Knife crime team taking more than blades off the streets
The county knife crime team have learnt to expect anything when they go out on patrol.
Drug hauls, stolen items and disqualified drivers are all things these officers tend to indirectly run into on a day-to-day basis.
Taking weapons off the streets remains the priority for a team who were directly responsible for the seizure of 79 blades and offensive weapons last year.
But carrying out proactive patrols that are led by intelligence on potential knife-carriers often results in the team of seven uncovering other offences along the way too.
As an example, within minutes of starting a late shift on 19 January 2023, officers spotted a van being driven in Mansfield by a suspect who was known to them.
Accessing intelligence in real-time using a computer inside one of the squad cars, they were able to instantly see that the driver was disqualified.
Officers in multiple cars then worked in tandem to bring the vehicle to a stop, with a search of the van leading to around a dozen bikes being discovered inside, of which at least one had been reported as stolen
The bike was returned to its owner as a result, while the driver was arrested on suspicion of theft, driving while disqualified and driving without insurance.
By targeting individuals who could be involved with weapon-enabled crime in this way, the county knife crime team regularly uncovers crimes that may have otherwise gone undetected.
This includes those involved in drug activity, with patrols around the county leading to 138 drug seizures last year, while 191 arrests were made for a range of different offences.
Carrying out proactive stop and searches has been key to this success, with nearly 500 taking place in 2022 alone.
Nottinghamshire Police is one of only a handful of forces in the country to have two dedicated knife crime teams – covering the city and wider county.
The county team was only set up at the start of 2021, with Sergeant Jonny Groves expressing his pride at the difference his officers have made to the community since then.
“Clearly, our main focus is to target knife crime offenders and weapon-enabled crime, however through our work, we do come across a range of other offences too,” said Sgt Groves.

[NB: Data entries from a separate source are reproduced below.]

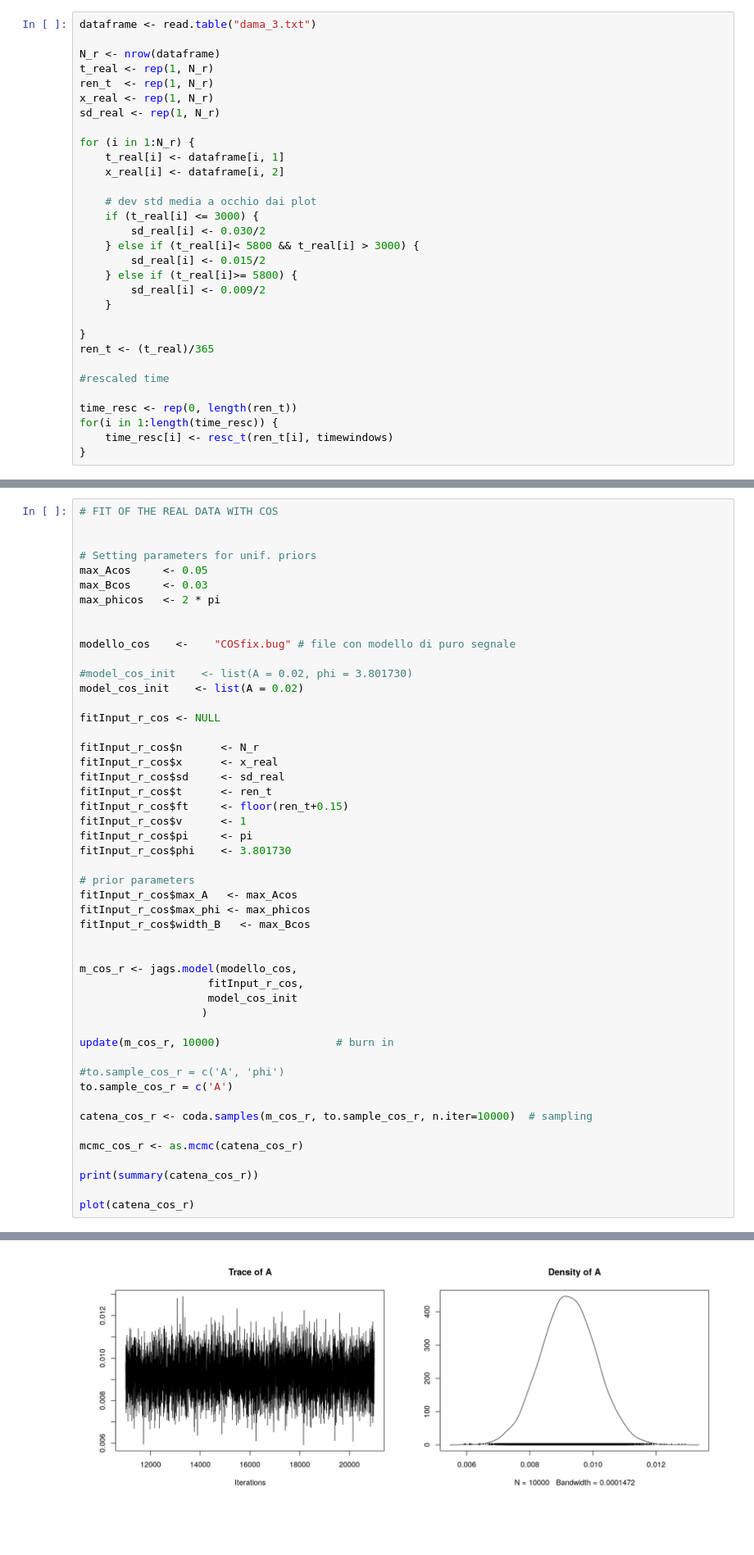
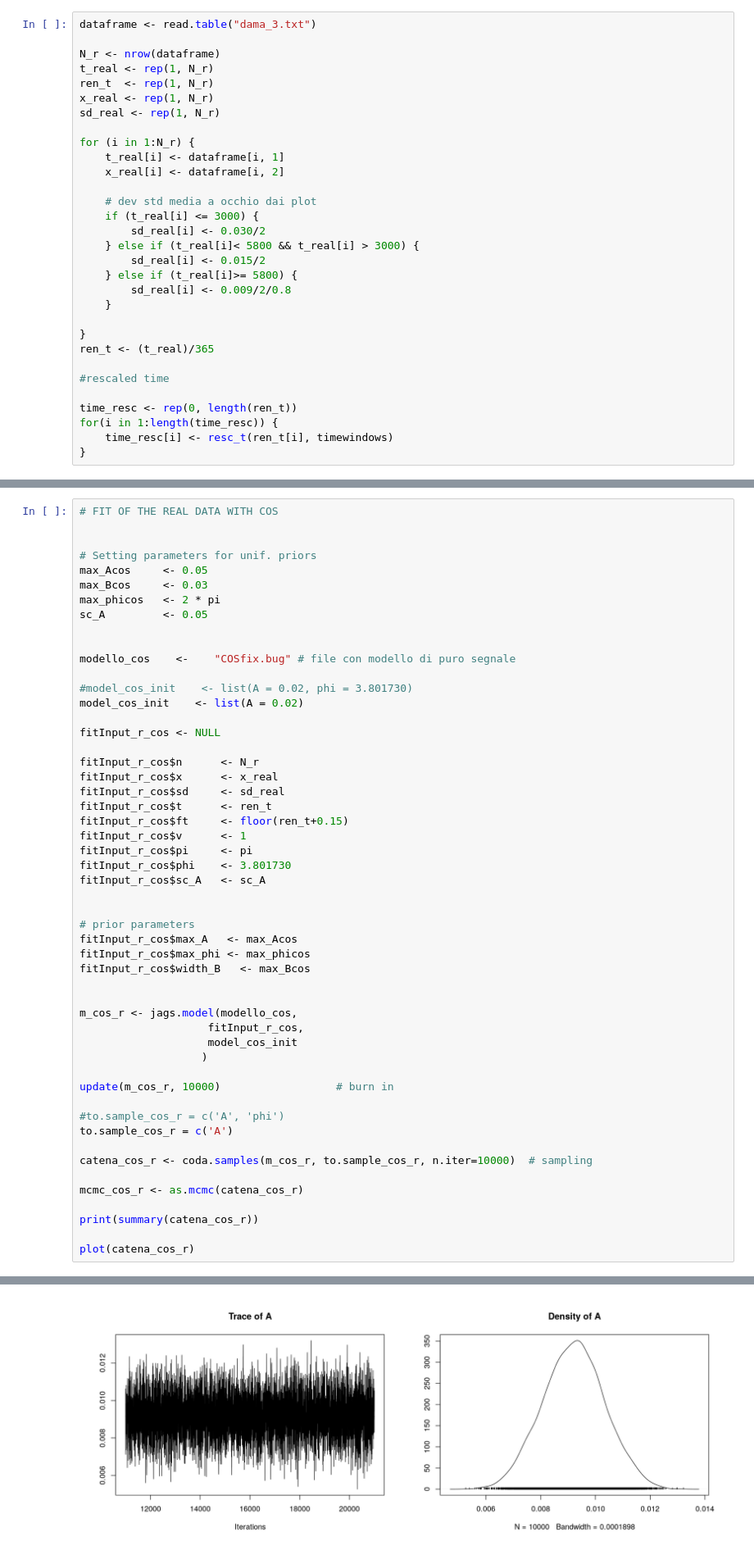
Before and after one commit to piacent/bayes_analysis, a Jupyter notebook: DAMA_Bayes_realdata_3.R.ipynb, the cells around one changed output, grey strips where cells are left out. Shown at 82% size. Saved outputs shown, nothing was run; the diff lists cells and outputs as text; blank space fills up the shorter version.

```diff
--- a/DAMA_Bayes_realdata_3.R.ipynb
+++ b/DAMA_Bayes_realdata_3.R.ipynb
@@ -89,7 +89,7 @@ for (i in 1:N_r) {
     } else if (t_real[i]< 5800 && t_real[i] > 3000) {
         sd_real[i] <- 0.015/2
     } else if (t_real[i]>= 5800) {
-        sd_real[i] <- 0.009/2
+        sd_real[i] <- 0.009/2/0.8
     }
 
 }
@@ -134,6 +134,7 @@ lines(tmp, vec, col = 'red')
 max_Acos     <- 0.05
 max_Bcos     <- 0.03
 max_phicos   <- 2 * pi
+sc_A         <- 0.05
 
 
 modello_cos    <-    "COSfix.bug" # file con modello di puro segnale
@@ -151,6 +152,8 @@ fitInput_r_cos$ft     <- floor(ren_t+0.15)
 fitInput_r_cos$v      <- 1
 fitInput_r_cos$pi     <- pi
 fitInput_r_cos$phi    <- 3.801730
+fitInput_r_cos$sc_A   <- sc_A
+
 
 # prior parameters
 fitInput_r_cos$max_A   <- max_Acos
@@ -202,4 +207,4 @@ Iterations = 11001:21000
-[figure, old version]
+[figure, new version]
 # %%
 # FIT OF THE REAL DATA WITH SAWCOS
 
```
Also changed, not shown: parts of 29 cells of this notebook, 6 other files.
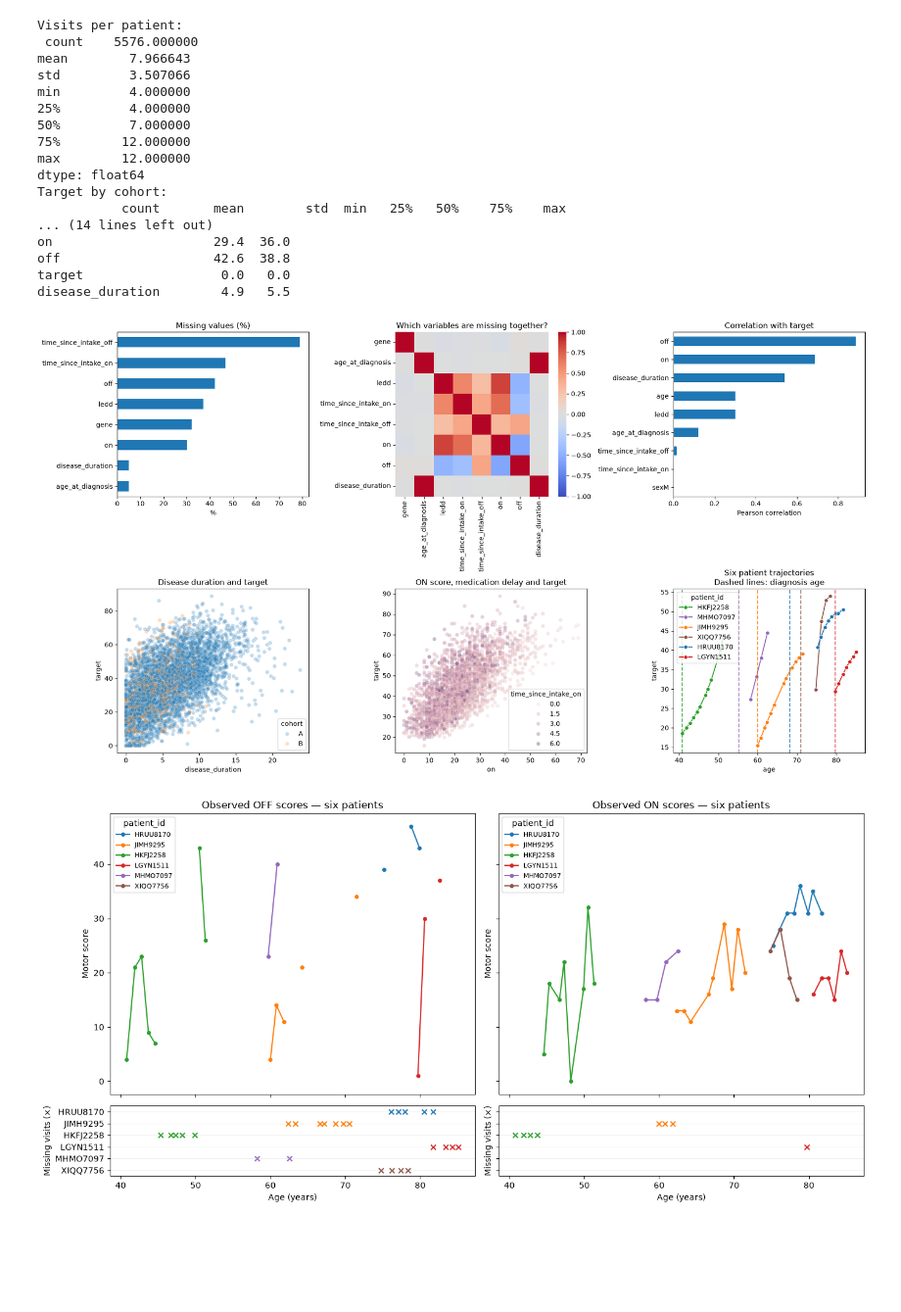
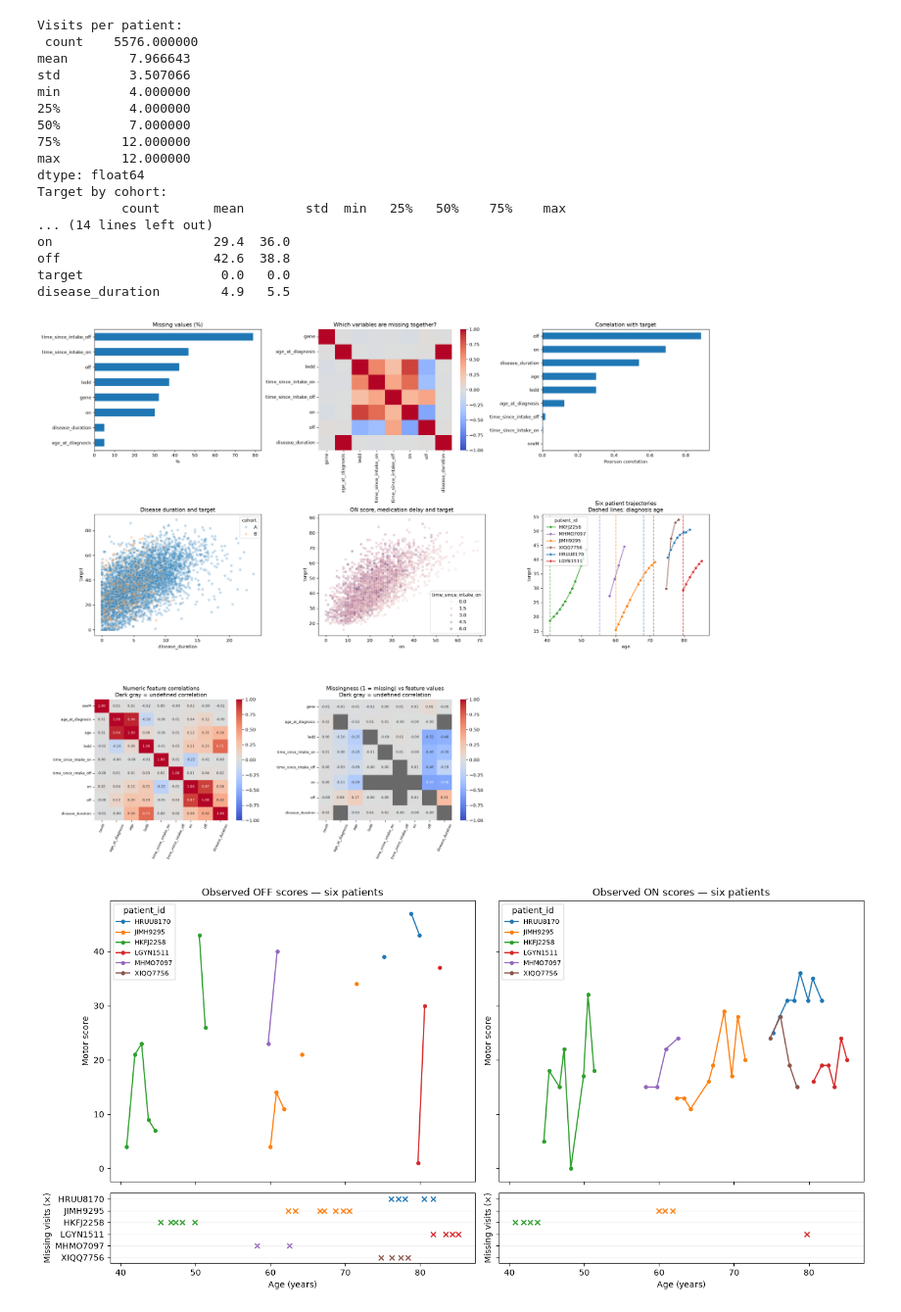
Before and after one commit to luc-polo/Challenge_Parkinson_disease, a Jupyter notebook: exploration/dataset_exploration.ipynb, the cells around one changed output. Shown at 98% size. Saved outputs shown, nothing was run; the diff lists cells and outputs as text; code cells hidden in the pictures; blank space fills up the shorter version.

```diff
--- a/exploration/dataset_exploration.ipynb
+++ b/exploration/dataset_exploration.ipynb
@@ -23,7 +23,7 @@ print("Target by cohort:\n", eda.groupby("cohort")["target"].describe())
 print("Missing % by cohort:\n", eda.groupby("cohort").agg(
     lambda col: 100 * col.isna().mean()).round(1).T.to_string())
 
-fig, axes = plt.subplots(2, 3, figsize=(18, 10))
+fig, axes = plt.subplots(3, 3, figsize=(21, 17))
 
 missing = eda.columns[eda.isna().any()]
 (100 * eda[missing].isna().mean()).sort_values().plot.barh(ax=axes[0, 0])
@@ -49,34 +49,50 @@ axes[1, 1].set_title("ON score, medication delay and target")
 patients = eda["patient_id"].drop_duplicates().sample(6, random_state=42)
 history = eda[eda["patient_id"].isin(patients)].sort_values("age")
 palette = dict(zip(patients, sns.color_palette(n_colors=6)))
 sns.lineplot(data=history, x="age", y="target", hue="patient_id", palette=palette,
              estimator=None, marker="o", ax=axes[1, 2])
 # Diagnosis lines match patient colors; skip unknown diagnosis ages.
 for patient, diagnosis_age in history.groupby("patient_id")["age_at_diagnosis"].first().dropna().items():
     axes[1, 2].axvline(diagnosis_age, color=palette[patient], linestyle="--", alpha=0.7)
 axes[1, 2].set_title("Six patient trajectories\nDashed lines: diagnosis age")
 
+# Pearson correlations between numeric features, and missingness versus feature values.
+values = numeric.drop(columns="target")
+flags = eda[missing].isna().astype(int).add_suffix("_missing")
+missing_value_corr = pd.concat([flags, values], axis=1).corr().loc[flags.columns, values.columns]
+for ax, correlations, title in [
+    (axes[2, 0], values.corr(), "Numeric feature correlations"),
+    (axes[2, 1], missing_value_corr.set_axis(missing), "Missingness (1 = missing) vs feature values"),
+]:
+    sns.heatmap(correlations, vmin=-1, vmax=1, cmap="coolwarm", annot=True, fmt=".2f",
+                annot_kws={"size": 7}, ax=ax)
+    ax.set_title(title + "\nDark gray = undefined correlation")
+    ax.set_facecolor("dimgray")
+    ax.tick_params(axis="both", labelsize=8)
+    ax.tick_params(axis="x", labelrotation=65)
+axes[2, 2].axis("off")
+
 plt.tight_layout()
 plt.show()
 # %% [output]
 Visits per patient:
  count    5576.000000
 mean        7.966643
 std         3.507066
 min         4.000000
 25%         4.000000
 50%         7.000000
 75%        12.000000
 max        12.000000
 dtype: float64
 Target by cohort:
            count       mean        std  min   25%   50%    75%    max
 ... (14 lines left out)
 on                     29.4  36.0
 off                    42.6  38.8
 target                  0.0   0.0
 disease_duration        4.9   5.5
-[figure, old version]
+[figure, new version]
 # %%
 # Raw ON/OFF measurements for the same patients; NaNs break the connecting lines.
 fig, axes = plt.subplots(2, 2, figsize=(14, 7), sharex="col", sharey="row",
```
Also changed, not shown: 1 other file.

“A lot of people who carry knives have links to wider criminality like organised crime groups and the drugs trade, so that’s why we target those who we know are involved in this activity during our patrols.
“Inevitably, stopping and searching these targets will lead to us uncovering other crimes that we perhaps weren’t expecting to come across, which is precisely why we use this tactic.
“The hope is that this type of proactive policing will also allow us to stay one step ahead of anyone who does carry a knife, so that we can intercept them before a potential knife crime happens.
“I'm really proud of the work my team does every day in Nottinghamshire.
“I feel that the patrols we carry out and the tactics we use go a long way towards preventing and detecting weapon-enabled crime and making Nottinghamshire a safer place to live.”